Mary Pilon (born May 16, 1986, in Eugene, Oregon) is an award-winning journalist based in the United States who primarily writes about sports and business.She most recently was on staff covering sports for The New York Times. Her work has also appeared in the New Yorker, Fast Company and Smithsonian Magazine, as well as on Medium and Deadspin.
She is an alumna of New York University, a member of the graduating class of 2008 with a degree in politics and journalism.
Pilon has worked for Dow Jones, USA Today and New York Magazine and worked for Gawker from 2006 to 2008. From 2008 to 2011, Pilon reported for the Wall Street Journal Money and Investing Section on finance and Wall Street during the Financial Crisis, one of the youngest reporters on staff. She won a Gerald Loeb award for her coverage of the 2010 Flash Crash.
At The Times, Pilon authored "Tomato Can Blues," a true-crime story of Charles Rowan, an amateur cage fighter who faked his own death. The story was the first-ever graphic novel for the paper and the first audiobook, narrated by actor Bobby Cannavale.
She is the author of "The Monopolists," released on February 17, 2015, by Bloomsbury, which tells the true story of the board game Monopoly. Pilon spent more than five years investigating the game's origins, which date back to feminist Lizzie Magie and the Progressive Era. The book was a quick bestseller and received to critical acclaim, including positive reviews in Slate, the Los Angeles Times, the New Republic, the Boston Globe, among others. Legendary journalist Gay Talese said that Pilon "writes with the assurance and energy of a historian who knows she has struck gold."
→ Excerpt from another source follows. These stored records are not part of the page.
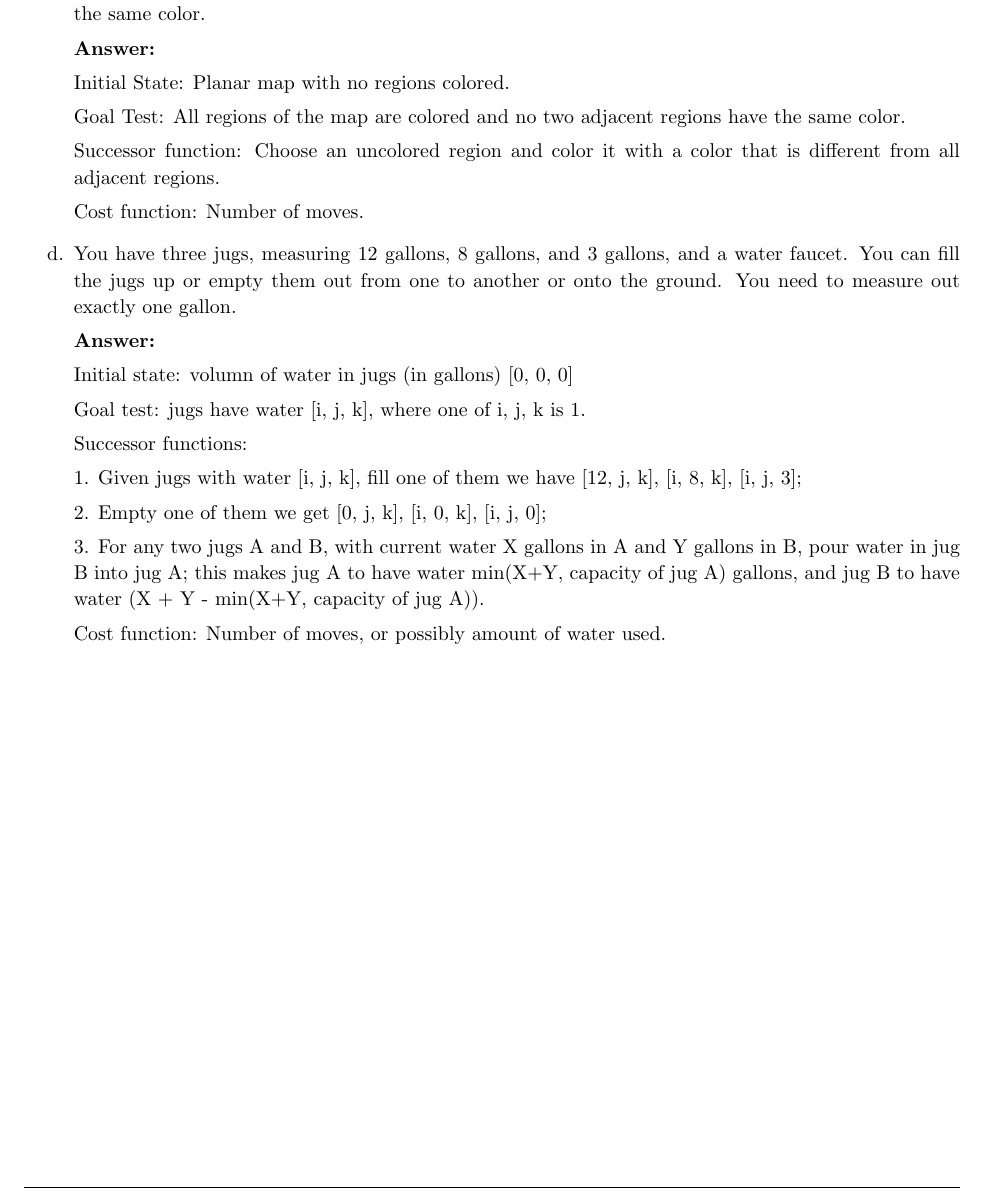
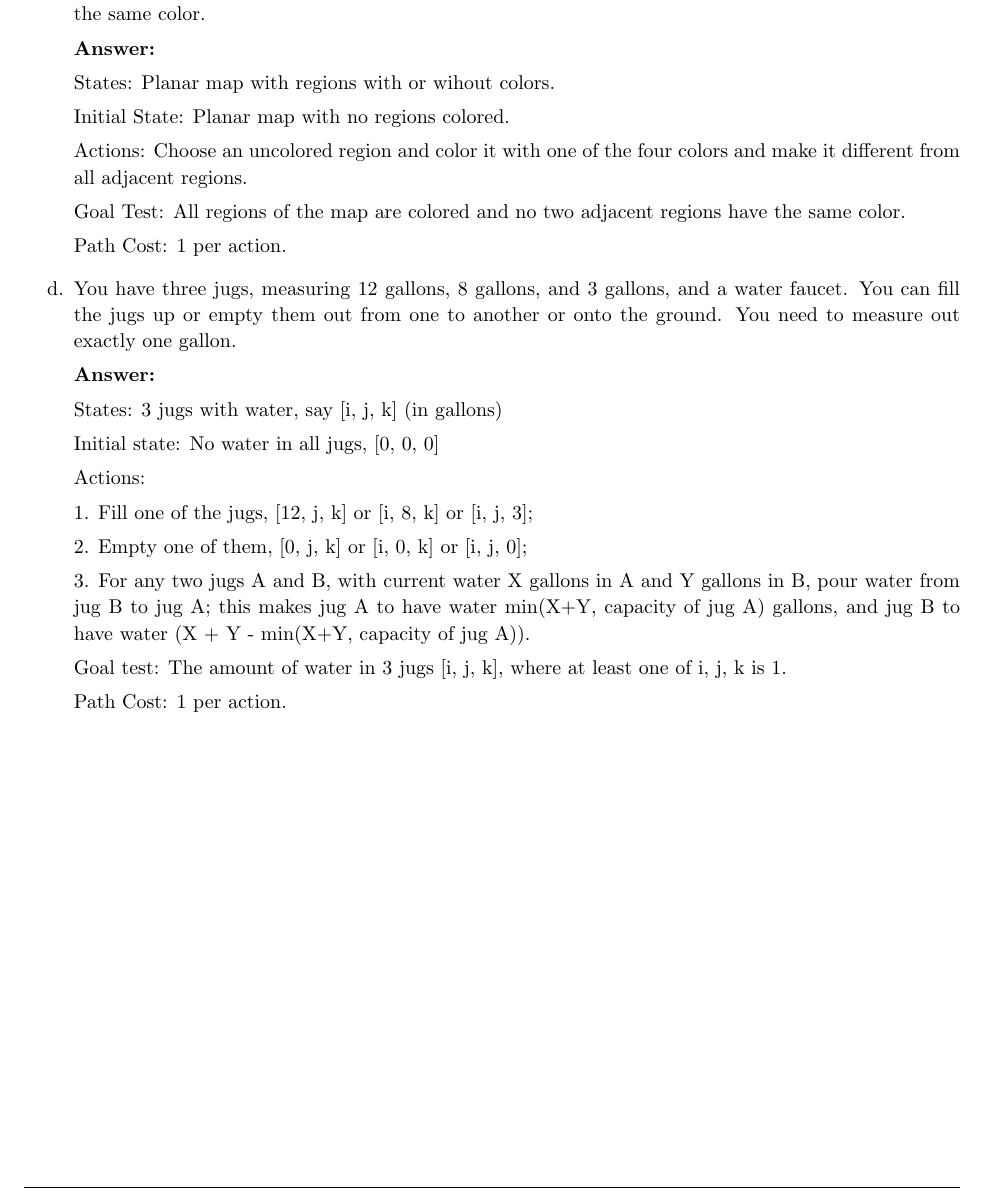
Before and after one commit to lezhangisu/ComS_572-Fall_2018-ISU, a LaTeX problem sheet (HW2/tex_source/coms572_hw2.tex): part of page 2 of 2, cut so that both start at the same text. Compiled offline with pdfLaTeX.

Commit message:
update hw2 answers

```diff
--- a/HW2/tex_source/coms572_hw2.tex
+++ b/HW2/tex_source/coms572_hw2.tex
@@ -159,31 +159,35 @@ mathescape=true}
 
     \textbf{Answer:}
 
+    States: Planar map with regions with or wihout colors.
+
     Initial State: Planar map with no regions colored.
+
+    Actions: Choose an uncolored region and color it with one of the four colors and make it different from all adjacent regions.
 
     Goal Test: All regions of the map are colored and no two adjacent regions have the same color.
 
-    Successor function: Choose an uncolored region and color it with a color that is different from all adjacent regions.
-
-    Cost function: Number of moves.
+    Path Cost: 1 per action.
 
     \item[d.] You have three jugs, measuring 12 gallons, 8 gallons, and 3 gallons, and a water faucet. You can fill the jugs up or empty them out from one to another or onto the ground. You need to measure out exactly one gallon.
 
     \textbf{Answer:}
 
-    Initial state: volumn of water in jugs (in gallons) [0, 0, 0]
+    States: 3 jugs with water, say [i, j, k] (in gallons)
 
-    Goal test: jugs have water [i, j, k], where one of i, j, k is 1.
+    Initial state: No water in all jugs, [0, 0, 0]
 
-    Successor functions:
+    Actions:
 
-    1. Given jugs with water [i, j, k], fill one of them we have [12, j, k], [i, 8, k], [i, j, 3];
+    1. Fill one of the jugs, [12, j, k] or [i, 8, k] or [i, j, 3];
 
-    2. Empty one of them we get [0, j, k], [i, 0, k], [i, j, 0];
+    2. Empty one of them, [0, j, k] or [i, 0, k] or [i, j, 0];
 
-    3. For any two jugs A and B, with current water X gallons in A and Y gallons in B, pour water in jug B into jug A; this makes jug A to have water min(X+Y, capacity of jug A) gallons, and jug B to have water (X + Y - min(X+Y, capacity of jug A)).
+    3. For any two jugs A and B, with current water X gallons in A and Y gallons in B, pour water from jug B to jug A; this makes jug A to have water min(X+Y, capacity of jug A) gallons, and jug B to have water (X + Y - min(X+Y, capacity of jug A)).
 
-    Cost function: Number of moves, or possibly amount of water used.
+    Goal test: The amount of water in 3 jugs [i, j, k], where at least one of i, j, k is 1.
+
+    Path Cost: 1 per action.
 
 \end{enumerate}
 
```
Also changed, not shown: HW2/ComS_572_HW2-Le_Zhang.pdf.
Pilon has cited her upbringing in Eugene, Ore., and early love of comic books among her inspirations. She took a Greyhound to New York City and now lives in Brooklyn.